The EIA expects domestic gas consumption to climb to 89.42 bcfd in 2023 from 88.38 bcfd in 2022. The EIA forecasts 2024 domestic gas consumption at 89.00 bcfd.
US Rig Count Falls
Combined US oil and gas rigs fell two to 616 in the week ending November 10th, putting the total rig count down 21% YOY.
US oil rigs fell two to 494 while US gas rigs held steady.
Oil’s Friday Finish
Brent futures climbed 1.8% on Friday to $81.43. WTI rose 1.9% to $77.17.
Brent and WTI notched their third consecutive weekly decline for the first time since May after finishing this week ~4% lower.
The Real Winners of The Renewables Push:
In the argument against new oil and gas production, environmentalists and policymakers typically focus on greenhouse gas (GHG) emissions.
What you rarely hear, however, is a comparison of mineral density between fossil fuels and renewables.
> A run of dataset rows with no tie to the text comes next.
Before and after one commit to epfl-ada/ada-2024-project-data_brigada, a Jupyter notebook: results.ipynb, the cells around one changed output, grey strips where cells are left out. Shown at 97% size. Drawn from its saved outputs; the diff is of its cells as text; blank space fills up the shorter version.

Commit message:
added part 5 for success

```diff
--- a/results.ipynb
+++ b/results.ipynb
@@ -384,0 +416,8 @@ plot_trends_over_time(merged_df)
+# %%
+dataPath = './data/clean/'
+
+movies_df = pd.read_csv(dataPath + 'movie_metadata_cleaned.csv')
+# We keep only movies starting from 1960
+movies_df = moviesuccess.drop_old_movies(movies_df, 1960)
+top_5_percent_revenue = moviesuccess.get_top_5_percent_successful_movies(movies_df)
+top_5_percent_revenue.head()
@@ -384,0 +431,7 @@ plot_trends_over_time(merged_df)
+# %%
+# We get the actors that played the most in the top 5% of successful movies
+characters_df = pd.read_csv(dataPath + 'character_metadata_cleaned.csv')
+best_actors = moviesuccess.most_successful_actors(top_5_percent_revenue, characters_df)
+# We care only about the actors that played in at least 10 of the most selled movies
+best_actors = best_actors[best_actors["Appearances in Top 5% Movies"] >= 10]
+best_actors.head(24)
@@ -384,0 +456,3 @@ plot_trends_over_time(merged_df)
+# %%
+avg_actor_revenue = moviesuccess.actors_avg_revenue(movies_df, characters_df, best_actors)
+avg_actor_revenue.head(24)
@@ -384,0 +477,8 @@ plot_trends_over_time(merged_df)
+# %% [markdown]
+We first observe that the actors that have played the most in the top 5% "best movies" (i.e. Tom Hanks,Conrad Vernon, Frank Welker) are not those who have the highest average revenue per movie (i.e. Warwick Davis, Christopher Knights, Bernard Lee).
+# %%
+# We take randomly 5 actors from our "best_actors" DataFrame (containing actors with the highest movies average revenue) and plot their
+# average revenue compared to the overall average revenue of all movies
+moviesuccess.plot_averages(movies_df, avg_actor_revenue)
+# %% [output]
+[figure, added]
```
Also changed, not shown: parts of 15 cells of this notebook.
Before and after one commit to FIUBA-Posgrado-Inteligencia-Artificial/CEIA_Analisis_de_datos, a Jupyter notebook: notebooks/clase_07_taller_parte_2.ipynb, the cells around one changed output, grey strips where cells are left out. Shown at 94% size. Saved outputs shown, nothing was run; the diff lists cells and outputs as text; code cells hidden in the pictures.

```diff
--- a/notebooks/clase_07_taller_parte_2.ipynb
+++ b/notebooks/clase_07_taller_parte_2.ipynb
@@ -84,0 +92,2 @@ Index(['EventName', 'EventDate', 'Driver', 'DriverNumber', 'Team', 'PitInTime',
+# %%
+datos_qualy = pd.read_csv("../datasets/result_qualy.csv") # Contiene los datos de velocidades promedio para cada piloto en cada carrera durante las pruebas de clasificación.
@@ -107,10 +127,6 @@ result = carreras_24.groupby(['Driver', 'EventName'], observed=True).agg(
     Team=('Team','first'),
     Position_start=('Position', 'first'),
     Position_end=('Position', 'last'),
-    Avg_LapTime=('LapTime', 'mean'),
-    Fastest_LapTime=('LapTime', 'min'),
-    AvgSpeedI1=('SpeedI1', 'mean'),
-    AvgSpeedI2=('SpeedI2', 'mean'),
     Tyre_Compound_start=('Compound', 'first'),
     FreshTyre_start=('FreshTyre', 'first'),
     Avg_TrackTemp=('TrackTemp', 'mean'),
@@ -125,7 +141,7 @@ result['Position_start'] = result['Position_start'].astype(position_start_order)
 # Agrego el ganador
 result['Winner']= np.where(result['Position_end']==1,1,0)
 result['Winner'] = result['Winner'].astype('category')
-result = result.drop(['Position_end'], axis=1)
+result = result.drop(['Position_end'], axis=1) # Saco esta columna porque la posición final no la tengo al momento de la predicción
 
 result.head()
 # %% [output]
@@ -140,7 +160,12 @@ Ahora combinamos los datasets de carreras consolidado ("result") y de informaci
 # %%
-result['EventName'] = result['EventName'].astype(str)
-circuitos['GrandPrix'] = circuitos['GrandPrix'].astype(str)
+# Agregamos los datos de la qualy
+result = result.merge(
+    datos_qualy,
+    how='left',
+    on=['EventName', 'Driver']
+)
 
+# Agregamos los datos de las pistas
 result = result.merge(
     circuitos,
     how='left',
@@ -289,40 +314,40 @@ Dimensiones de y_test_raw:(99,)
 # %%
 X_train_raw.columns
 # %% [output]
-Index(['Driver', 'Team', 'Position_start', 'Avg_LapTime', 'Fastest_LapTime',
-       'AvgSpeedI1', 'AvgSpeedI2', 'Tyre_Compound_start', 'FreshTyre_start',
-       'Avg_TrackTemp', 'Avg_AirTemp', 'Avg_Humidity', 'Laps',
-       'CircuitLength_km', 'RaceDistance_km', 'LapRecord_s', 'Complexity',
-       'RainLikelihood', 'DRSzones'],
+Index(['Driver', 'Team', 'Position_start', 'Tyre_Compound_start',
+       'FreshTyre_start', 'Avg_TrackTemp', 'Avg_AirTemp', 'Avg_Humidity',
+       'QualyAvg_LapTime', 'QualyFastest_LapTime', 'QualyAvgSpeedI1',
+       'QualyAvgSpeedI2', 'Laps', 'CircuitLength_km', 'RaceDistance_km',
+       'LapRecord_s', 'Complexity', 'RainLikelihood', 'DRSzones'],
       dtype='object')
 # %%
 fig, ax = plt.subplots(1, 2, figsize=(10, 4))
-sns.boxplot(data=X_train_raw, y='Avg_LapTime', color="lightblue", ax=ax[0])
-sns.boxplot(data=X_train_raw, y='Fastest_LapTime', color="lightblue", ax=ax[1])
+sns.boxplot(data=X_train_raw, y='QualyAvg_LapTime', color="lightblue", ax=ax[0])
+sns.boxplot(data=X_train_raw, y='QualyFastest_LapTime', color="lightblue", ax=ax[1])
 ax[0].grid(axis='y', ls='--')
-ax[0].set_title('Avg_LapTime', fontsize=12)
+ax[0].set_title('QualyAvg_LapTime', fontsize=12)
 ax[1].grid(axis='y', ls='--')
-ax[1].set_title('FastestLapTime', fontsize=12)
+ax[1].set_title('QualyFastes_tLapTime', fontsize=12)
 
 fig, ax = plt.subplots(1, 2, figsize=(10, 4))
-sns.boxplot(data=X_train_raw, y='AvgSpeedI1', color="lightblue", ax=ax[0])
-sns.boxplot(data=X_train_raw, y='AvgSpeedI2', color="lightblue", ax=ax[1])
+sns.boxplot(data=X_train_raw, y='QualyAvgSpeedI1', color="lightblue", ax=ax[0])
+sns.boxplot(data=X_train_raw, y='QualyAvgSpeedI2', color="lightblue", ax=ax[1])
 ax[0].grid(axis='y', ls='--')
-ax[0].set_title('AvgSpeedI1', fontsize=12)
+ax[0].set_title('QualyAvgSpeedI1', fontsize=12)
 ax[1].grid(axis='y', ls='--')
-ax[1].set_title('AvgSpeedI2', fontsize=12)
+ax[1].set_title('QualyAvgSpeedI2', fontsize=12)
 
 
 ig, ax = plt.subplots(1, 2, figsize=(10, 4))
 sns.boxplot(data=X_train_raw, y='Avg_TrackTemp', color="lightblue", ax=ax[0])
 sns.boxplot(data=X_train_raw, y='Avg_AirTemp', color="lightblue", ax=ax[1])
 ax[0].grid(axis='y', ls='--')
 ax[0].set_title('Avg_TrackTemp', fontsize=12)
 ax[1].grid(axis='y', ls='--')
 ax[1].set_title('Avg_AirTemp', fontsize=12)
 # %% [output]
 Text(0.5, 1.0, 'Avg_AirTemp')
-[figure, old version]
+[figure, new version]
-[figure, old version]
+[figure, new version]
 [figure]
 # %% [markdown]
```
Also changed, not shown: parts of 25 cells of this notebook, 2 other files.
Mineral density measures the mass of minerals required to produce a unit of energy.
As you will see in the following graphs, renewables require vastly higher mineral inputs than energy-dense fossil fuels.
The International Energy Agency’s sustainable development protocols push for widespread adoption of renewables like wind and solar as well as increased market penetration of electric vehicles over combustion engines.
With the IEA’s narrative infiltrating wealthy nations’ policies, increased demand for renewables and EVs clears the path for a few countries with an iron grip on key mineral production and extraction.
Currently, China is the clear leader of global mineral production. The consolidated nature of mineral production increases the risk profile for Western renewable investments – China only needs to cut refined mineral exports to derail Western renewable development.
We will begin with an analysis of the mineral density of renewables versus fossil fuels. We will expand into the IEA’s mineral demand forecasts based on current policy and the IEA’s aggressive sustainable development standards. We will finish with an analysis of the supply-side picture.
Key Mineral Demand:
The rapid expansion of renewables with state-of-the-art technology drives massive demand growth for rare earth elements (REEs).
The IEA’s conservative stated policy scenario (STEPS) forecasts more than 3x demand in 2040 for rare earth elements like neodymium – a REE used in wind turbines, EVs, and electronics.
The IEA’s more aggressive Sustainable Development Scenario (SDS) more than doubles the demand forecast in 2040 from the conservative STEPS. The SDS predicts demand for rare earth elements to increase more than 7x the levels in 2020.
Key Mineral Supply:
Critical mineral production and extraction is dominated by a handful of players.
As you can see in the figures below, China leads global extraction of rare earth minerals and graphite. China similarly leads global processing of copper, nickel, cobalt, lithium, and rare earths.
China’s limited domestic supply of cobalt is negated by its foreign investment activity in Africa.
Chinese mining firms own the majority stake in the DRC’s Sicomines cobalt mining project in partnership with the DRC’s state-owned Gecamines.
Chinese firms Sinohydro Corp and China Railway Group Limited negotiated a 68% stake in Sicomines in exchange for infrastructure development in the region.
In May 2023, DRC officials argued the deal is lopsided and announced plans to renegotiate the DRC’s stake to 70% – 60% for Gecamines and a non-dilutable 10% for the state.
As you can see in the figure above, global average lead times from mineral deposit discovery to production exceeds 16 years.
According to the IEA’s conservative and aggressive demand forecasts, the adoption of renewables through 2040 will outstrip key mineral supplies.